* Try it: Find every line below with the string "index" and pick it out.

Front-end code edit data:
◆ ◆ ◆

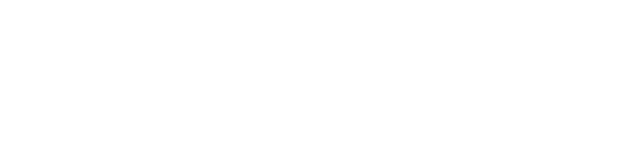
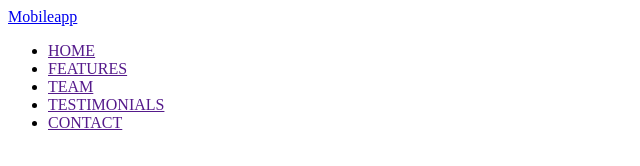
Before and after one commit to Marina-Slyepinina/TheBestExample, a plain HTML site: page index.html in a window 1280 px wide. Shown: the whole page, without its empty margins (0-640 px from the left). Drawn offline with Linux system fonts and the light colour scheme.

Commit message:
привіт наступна людина

```diff
--- a/index.html
+++ b/index.html
@@ -6,7 +6,18 @@
     <title>Document</title>
   </head>
   <body>
-    <header></header>
+    <header>
+      <a href="./index.html">Mobileapp</a>
+      <nav>
+        <ul>
+          <li><a href="">HOME</a></li>
+          <li><a href="">FEATURES</a></li>
+          <li><a href="">TEAM</a></li>
+          <li><a href="">TESTIMONIALS</a></li>
+          <li><a href="">CONTACT</a></li>
+        </ul>
+      </nav>
+    </header>
     <main></main>
     <footer></footer>
   </body>
```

◆ ◆ ◆

* Output of the exercise:
Before and after one commit to Marina-Slyepinina/TheBestExample, a plain HTML site: page index.html in a window 1280 px wide. Shown: the whole page, without its empty margins (0-640 px from the left). Drawn offline with Linux system fonts and the light colour scheme.
--- a/index.html
+++ b/index.html
+      <a href="./index.html">Mobileapp</a>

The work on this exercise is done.